Courtesy of MCT
Running is arguably the most rewarding way to break a sweat and on May 4, Columbus is expected to host more than 14,000 endorphin-loving runners for the 10th Annual Capital City Half Marathon. When a runner commits to a long-distance race like a half marathon, he or she must also commit to the months of physical and mental training. With less than four weeks remaining until the big day, here are some helpful tips for your final month of training to aid you across the finish line with ease.
1. Taper your training. You have been pushing your body to its limits. In order to run as successfully as possible on race day, it is absolutely imperative you allow your body time to recover and recharge. Plan your final long-distance run (9-11 miles) for about 10 days prior to race day. Countless training programs emphasize training only up to 11 miles. On race day, you will be fueled by pure adrenaline for that final leg of the race, so do not stress about completing the full 13.1 miles before race day. The final week before the race should consist of two to four low-intensity walks or light jogs – no more than five miles. You want to keep your muscles warm without burning them out before the big day.
2. Don’t forget about nutrition. The food you’re using to fuel your body is as important to your training as the miles you’ve logged. Stick to well-balanced, nutrient-packed meals. Registered dietitian Beth Jauquet recommends on Outside Online to have “about 50 to 65 percent complex carbs, like brown rice, quinoa, potatoes, corn, squash, and fruits and vegetables, and 30 percent fat. The rest of your calories should come from lean protein, like chicken, pork tenderloin, shellfish or tofu.” Avoid refined sugar and anything processed. Your body will exponentially benefit more from all natural whole foods.
Beth Dolce of Dolce Fitness in Columbus recently held a nutritional seminar for the organization Changing Health Attitudes and Actions to Recreate Girls. Not only did she explain that training is 80 percent what you eat, but knowing she was speaking with college students, she also explained the effects of alcohol. One night of heavy drinking can set back training up to two weeks. In the final four weeks, that sort of setback could be detrimental to your race day performance. Do yourself a huge favor and skip the margaritas for now – there will be plenty of time to celebrate on Cinco de Mayo, the day after the race.
3. Remember why you’re running. You likely registered for the half marathon for a personal reason. Whether it was for weight loss, fulfillment of a bucket list or simply to satisfy a personal goal, keeping that motivation in mind will be crucial in driving you through heavy breathing and burning muscles. During the race, try dedicating each mile to something or someone important to you. Run for your family, your friends or for those who cannot run – your motivation does not matter as long as it exists.

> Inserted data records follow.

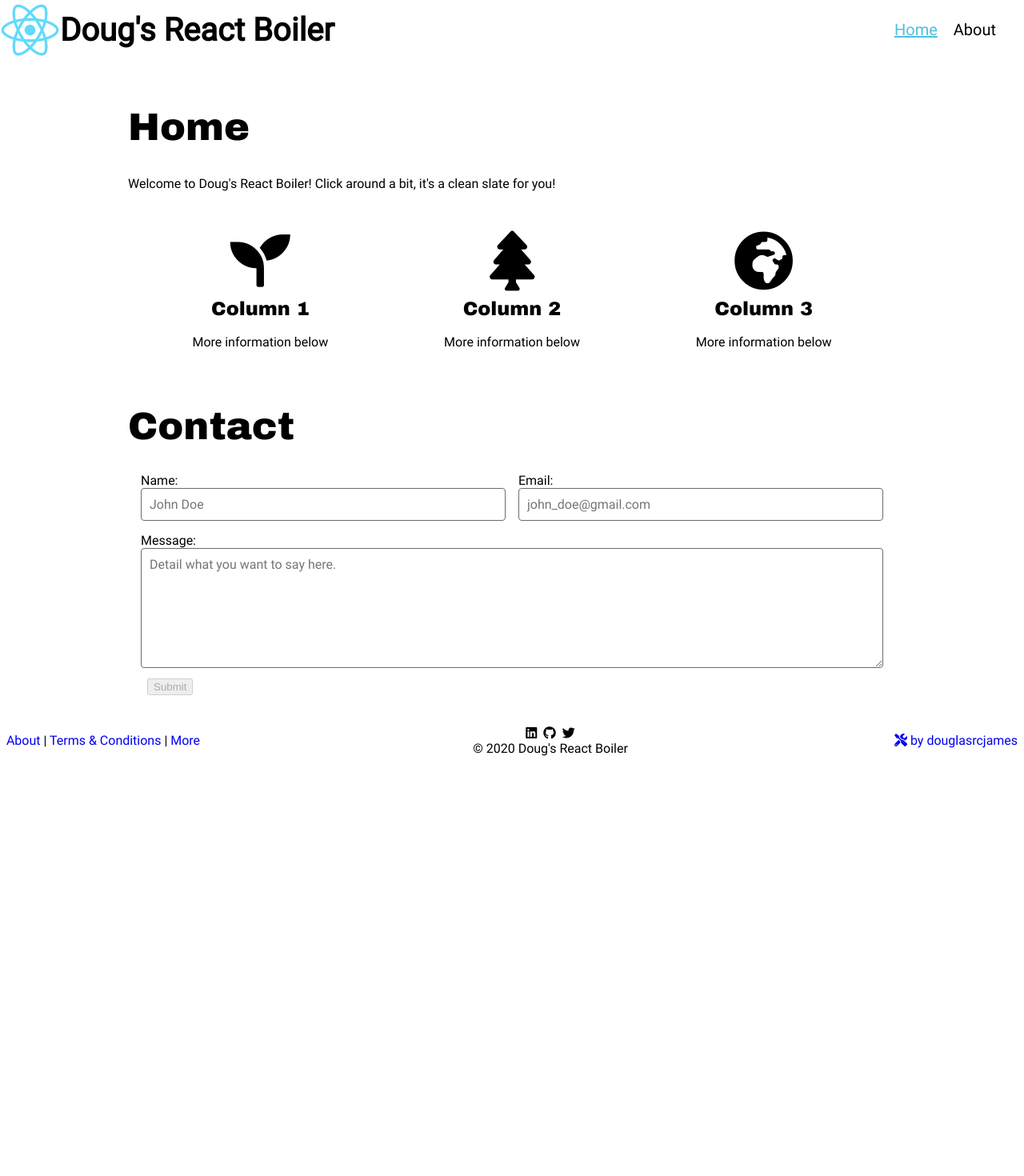
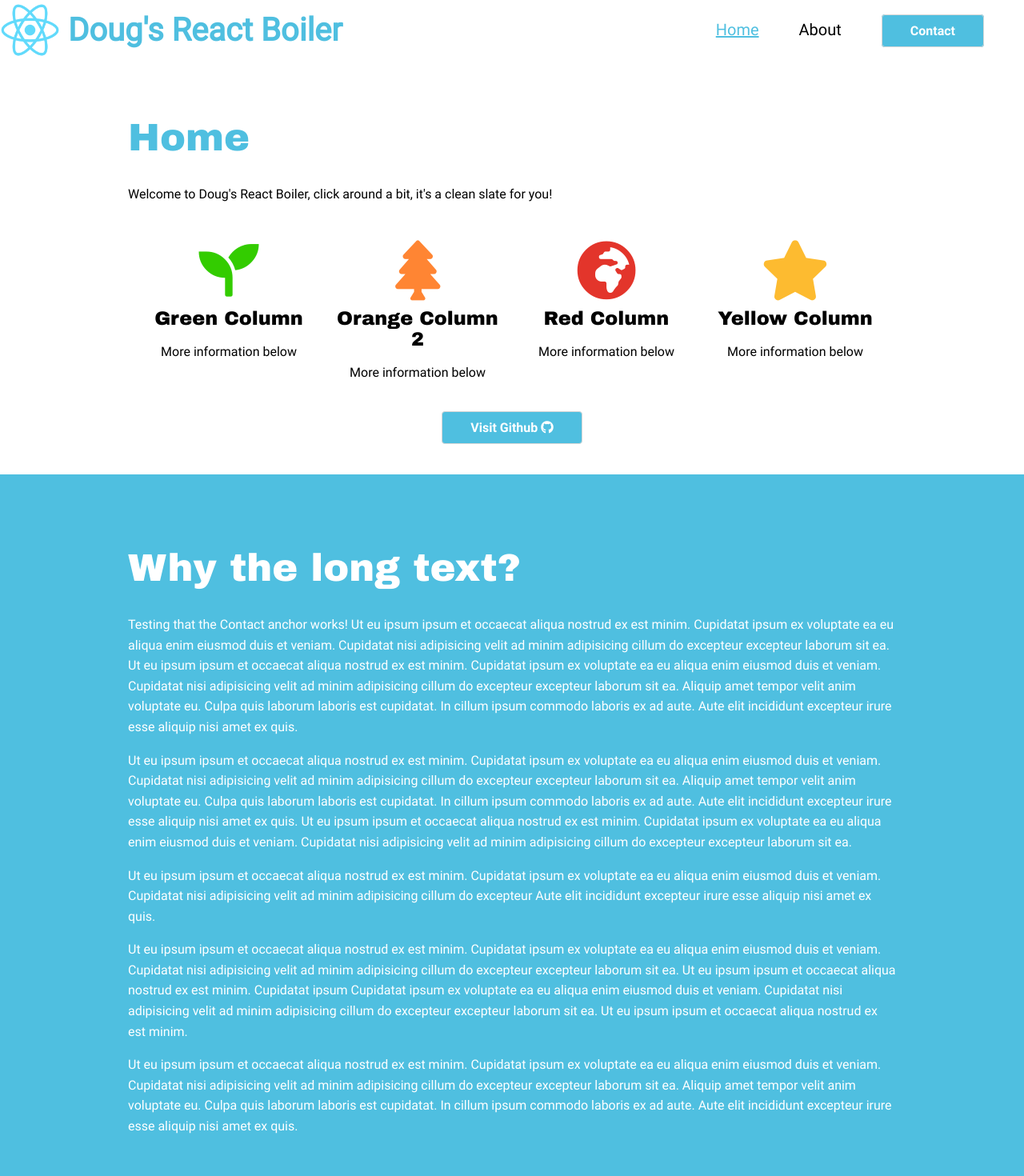
Before and after one commit to douglasrcjames/dougs-react-boiler, a React (Create React App) app: page / in a window 1280 px wide. Shown: the top 1470 px of the page at 80% size. Before the commit the page ends 956 px from the top, so only its background shows below. Built offline with nearby package versions, Linux system fonts and the light colour scheme; no server answers; a web font is replaced by a local one.

Commit message:
Added basic button, Contact Anchor,  and more!
Colors to icons, gituhb link, full width background! looks great right?!

deployed

```diff
--- a/package.json
+++ b/package.json
@@ -15,6 +15,7 @@
     "react-ga": "^3.2.0",
     "react-helmet": "^6.1.0",
     "react-router-dom": "^5.2.0",
+    "react-router-hash-link": "^2.2.2",
     "yup": "^0.29.3"
   },
   "scripts": {
--- a/src/assets/css/Align.scss
+++ b/src/assets/css/Align.scss
@@ -19,21 +19,14 @@ body {
 /* Large */
 @media screen and (min-width: 1181px) {
     .wrapper {
-        /* For outer div holding the body */
         margin: 0 auto;
         width: 75%;
-        padding: 2% 0 0 0;
+        padding: 3% 0;
     }
 
     .wrapper-w-img {
         padding: 0 5% 0 7%;
       }
-
-    .top-wrapper {
-        margin: 0 auto;
-        width: 100%;
-        padding: 3% 0 0 0;
-    }
 
     .xl-container {
         margin: auto;
@@ -65,18 +58,12 @@ body {
     .wrapper {
         margin: 0 auto;
         width: 80%;
-        padding: 2% 0 0 0;
+        padding: 2% 0;
     }
 
     .wrapper-w-img {
-        padding: 0 1% 0 1%;
+        padding: 0 1%;
       }
-
-    .top-wrapper {
-        margin: 0 auto;
-        width: 100%;
-        padding: 7.5% 0 0 0;
-    }
 
     .xl-container {
         margin: auto;
@@ -108,18 +95,13 @@ body {
     .wrapper {
         margin: 0 auto;
         width: 90%;
-        padding: 2% 0 0 0;
+        padding: 2% 0%;
     }
 
     .wrapper-w-img {
-        padding: 0 1% 0 1%;
+        padding: 0 1%;
       }
 
-    .top-wrapper {
-        margin: 0 auto;
-        width: 100%;
-        padding: 15% 0 0 0;
-    }
 
     .xl-container {
         margin: auto;
@@ -428,6 +410,7 @@ body {
     padding-bottom: 10px;
     display: flex;
     align-items: center;
+    margin-left: 10px;
   }
 
   @media screen and (max-width: 900px) {
--- a/src/assets/css/Forms.scss
+++ b/src/assets/css/Forms.scss
@@ -37,3 +37,23 @@ textarea {
   border-radius: 4px;
   background-color: white;
 }
+
+// Buttons
+.md-blue-btn {
+  background-color: $blue;
+  font-family: $roboto-bold;
+  font-size: 16px;
+  border-radius: 4px;
+  padding: 10px 35px;
+  color: $white;
+  border: $light-grey solid 1px;
+  cursor: pointer;
+}
+
+.md-blue-btn:hover {
+  background-color: $light-blue;
+}
+
+.md-blue-btn:focus {
+  border: none;
+}
--- a/src/assets/css/Header.scss
+++ b/src/assets/css/Header.scss
@@ -11,16 +11,18 @@
 
 .nav-l-text {
     font-size: 2.5rem;
-    color: black;
+    color: $black;
     vertical-align: middle;
     display: inline-block;
     font-weight: 700;
+    margin-left: 10px;
+    color: $blue
 }
 
 .nav-links {
     float: right;
     text-align: right;
-    padding-right: 25px;
+    padding-right: 50px;
 }
 
 .nav-link {
@@ -29,7 +31,7 @@
     height: 75px;
     line-height: 75px;
     color: $black !important;
-    padding: 0px 10px 0px 10px;
+    padding: 0 25px;
     font-size: 20px;
   }
 
@@ -40,6 +42,10 @@
 .nav-select {
     color: $blue !important;
     text-decoration: underline !important;
+}
+
+.nav-button {
+    margin-left: 25px;
 }
 
 /* Mobile */
--- a/src/assets/css/Misc.scss
+++ b/src/assets/css/Misc.scss
@@ -69,12 +69,25 @@
 /*
 * Background colors
 */
-.background-blue {
+.full-width {
+    width: 100vw;
+    position: relative;
+    left: 50%;
+    right: 50%;
+    margin: 0 -50vw;
+    padding: 20px 0;
+  }
+
+.bg-blue {
     background: $blue
 }
 
-.background-white {
+.bg-white {
     background: $white
+}
+
+.bg-black {
+    background: $black
 }
 
 /*
@@ -139,6 +152,10 @@ tbody tr:hover {
     box-shadow: 0 8px 16px 0 rgba(0,0,0,0.2);
 }
 
+/* Full width backgrounds */
+
+
+
 /*
 * Misc
 */
--- a/src/assets/css/Text.scss
+++ b/src/assets/css/Text.scss
@@ -22,11 +22,13 @@
 h1 {
     font-size: 3em;
     font-family: $roboto-black;
+    color: $blue;
 }
 
 h2 {
     font-size: 2.5em;
     font-family: $roboto-black;
+    color: $blue;
 }
 
 h3 {
--- a/src/components/misc/ContactForm.js
+++ b/src/components/misc/ContactForm.js
@@ -106,6 +106,7 @@ export default class ContactForm extends Component {
                                     <Col xs={12}>
                                         <button
                                             type="submit"
+                                            className="md-blue-btn"
                                             disabled={!props.dirty && !props.isSubmitting}>
                                                 Submit
                                         </button>
--- a/src/components/misc/Header.js
+++ b/src/components/misc/Header.js
@@ -1,5 +1,7 @@
 import React, { Component } from 'react'
 import { NavLink, Link, withRouter } from "react-router-dom";
+import { HashLink as HashNavLink } from 'react-router-hash-link';
+
 import "../../assets/css/Header.scss";
 
 class Header extends Component {
@@ -31,6 +33,11 @@ class Header extends Component {
                             activeClassName="nav-select">
                             About
                         </NavLink>
+                        <HashNavLink
+                            to="/#Contact"
+                            className="md-blue-btn nav-button">
+                            Contact
+                        </HashNavLink>
                     </div>
 
                 </nav>
--- a/src/components/pages/About.js
+++ b/src/components/pages/About.js
@@ -19,9 +19,11 @@ export default class About extends Component {
                 </p>
 
                 <div className="center-text">
-                    <button>
-                        <Link to="/bad-link">See 404 error</Link>
-                    </button>
+                    <Link to="/bad-link">
+                        <button className="md-blue-btn">
+                            See 404 error
+                        </button>
+                    </Link>
                 </div>
 
                 <p>
--- a/src/components/pages/Home.js
+++ b/src/components/pages/Home.js
@@ -6,37 +6,95 @@ import ContactForm from '../misc/ContactForm';
 export default class Home extends Component {
     render() {
         return (
+            <>
             <div className="wrapper">
                 <Helmet>
                     <title>Home | Doug's React Boiler</title>
                 </Helmet>
                 <h1>Home</h1>
                 {/* TODO: update content */}
-                <p>Welcome to Doug's React Boiler! Click around a bit, it's a clean slate for you!</p>
+                <p>Welcome to Doug's React Boiler, click around a bit, it's a clean slate for you!</p>
                 <br/>
                 <Grid fluid>
                     <Row center="xs">
-                        <Col xs={12} sm={4}>
-                            <i className="fas fa-seedling xl-icon" />
-                            <h3>Column 1</h3>
+                        <Col xs={12} sm={3}>
+                            <i className="fas fa-seedling xl-icon green" />
+                            <h3>Green Column</h3>
                             <p>More information below</p>
                         </Col>
-                        <Col xs={12} sm={4}>
-                            <i className="fas fa-tree xl-icon" />
-                            <h3>Column 2</h3>
+                        <Col xs={12} sm={3}>
+                            <i className="fas fa-tree xl-icon orange" />
+                            <h3>Orange Column 2</h3>
                             <p>More information below</p>
                         </Col>
-                        <Col xs={12} sm={4}>
-                            <i className="fas fa-globe-africa xl-icon" />
-                            <h3>Column 3</h3>
+                        <Col xs={12} sm={3}>
+                            <i className="fas fa-globe-africa xl-icon red" />
+                            <h3>Red Column</h3>
+                            <p>More information below</p>
+                        </Col>
+                        <Col xs={12} sm={3}>
+                            <i className="fas fa-star xl-icon yellow" />
+                            <h3>Yellow Column</h3>
                             <p>More information below</p>
                         </Col>
                     </Row>
                 </Grid>
                 <br/>
-                <h1>Contact</h1>
+                <div className="center-text">
+                    <a href="https://www.github.com/douglasrcjames/dougs-react-boiler" target="_blank" rel="noopener noreferrer">
+                        <button className="md-blue-btn">
+                            Visit Github <i className="fab fa-github" />
+                        </button>
+                    </a>
+                </div>
+            </div>
+            <div className="full-width bg-blue">
+                <div className="wrapper white">
+                    <h1 className="white">Why the long text?</h1>
+                    <p>
+                        Testing that the Contact anchor works! Ut eu ipsum ipsum et occaecat aliqua nostrud ex est minim.
+                        Cupidatat ipsum ex voluptate ea eu aliqua enim eiusmod duis et veniam. Cupidatat nisi adipisicing velit ad
+                        minim adipisicing cillum do excepteur excepteur laborum sit ea. Ut eu ipsum ipsum et occaecat aliqua nostrud ex est minim.
+                        Cupidatat ipsum ex voluptate ea eu aliqua enim eiusmod duis et veniam. Cupidatat nisi adipisicing velit ad
+                        minim adipisicing cillum do excepteur excepteur laborum sit ea. Aliquip amet tempor velit anim voluptate eu. Culpa quis laborum laboris est cupidatat.
+                        In cillum ipsum commodo laboris ex ad aute. Aute elit incididunt excepteur irure esse aliquip nisi amet ex quis.
+                    </p>
+                    <p>
+                        Ut eu ipsum ipsum et occaecat aliqua nostrud ex est minim.
+                        Cupidatat ipsum ex voluptate ea eu aliqua enim eiusmod duis et veniam. Cupidatat nisi adipisicing velit ad
+                        minim adipisicing cillum do excepteur excepteur laborum sit ea. Aliquip amet tempor velit anim voluptate eu. Culpa quis laborum laboris est cupidatat.
+                        In cillum ipsum commodo laboris ex ad aute. Aute elit incididunt excepteur irure esse aliquip nisi amet ex quis.
+                        Ut eu ipsum ipsum et occaecat aliqua nostrud ex est minim.
+                        Cupidatat ipsum ex voluptate ea eu aliqua enim eiusmod duis et veniam. Cupidatat nisi adipisicing velit ad
+                        minim adipisicing cillum do excepteur excepteur laborum sit ea.
+                    </p>
+                    <p>
+                        Ut eu ipsum ipsum et occaecat aliqua nostrud ex est minim.
+                        Cupidatat ipsum ex voluptate ea eu aliqua enim eiusmod duis et veniam. Cupidatat nisi adipisicing velit ad
+                        minim adipisicing cillum do excepteur Aute elit incididunt excepteur irure esse aliquip nisi amet ex quis.
+                    </p>
+                    <p>
+                        Ut eu ipsum ipsum et occaecat aliqua nostrud ex est minim.
+                        Cupidatat ipsum ex voluptate ea eu aliqua enim eiusmod duis et veniam. Cupidatat nisi adipisicing velit ad
+                        minim adipisicing cillum do excepteur excepteur laborum sit ea.
+                        Ut eu ipsum ipsum et occaecat aliqua nostrud ex est minim.
+                        Cupidatat ipsum Cupidatat ipsum ex voluptate ea eu aliqua enim eiusmod duis et veniam. Cupidatat nisi adipisicing velit ad
+                        minim adipisicing cillum do excepteur excepteur laborum sit ea.
+                        Ut eu ipsum ipsum et occaecat aliqua nostrud ex est minim.
+                    </p>
+                    <p>
+                        Ut eu ipsum ipsum et occaecat aliqua nostrud ex est minim.
+                        Cupidatat ipsum ex voluptate ea eu aliqua enim eiusmod duis et veniam. Cupidatat nisi adipisicing velit ad
+                        minim adipisicing cillum do excepteur excepteur laborum sit ea. Aliquip amet tempor velit anim voluptate eu. Culpa quis laborum laboris est cupidatat.
+                        In cillum ipsum commodo laboris ex ad aute. Aute elit incididunt excepteur irure esse aliquip nisi amet ex quis.
+                    </p>
+                </div>
+            </div>
+            <div className="wrapper">
+                <h1><a id="Contact" className="anchor" href="/#">Contact</a>Contact</h1>
                 <ContactForm />
             </div>
+            </>
         )
     }
 }
```
Also changed, not shown: 2 other files (tests, documents, lock files or other folders). Lines whose indentation alone changed are shown as unchanged.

Where physical training falls short, mental training will pick up the slack and carry you through those 13 miles.
Molly Tavoletti is vice president media chair for the fitness group CHAARG.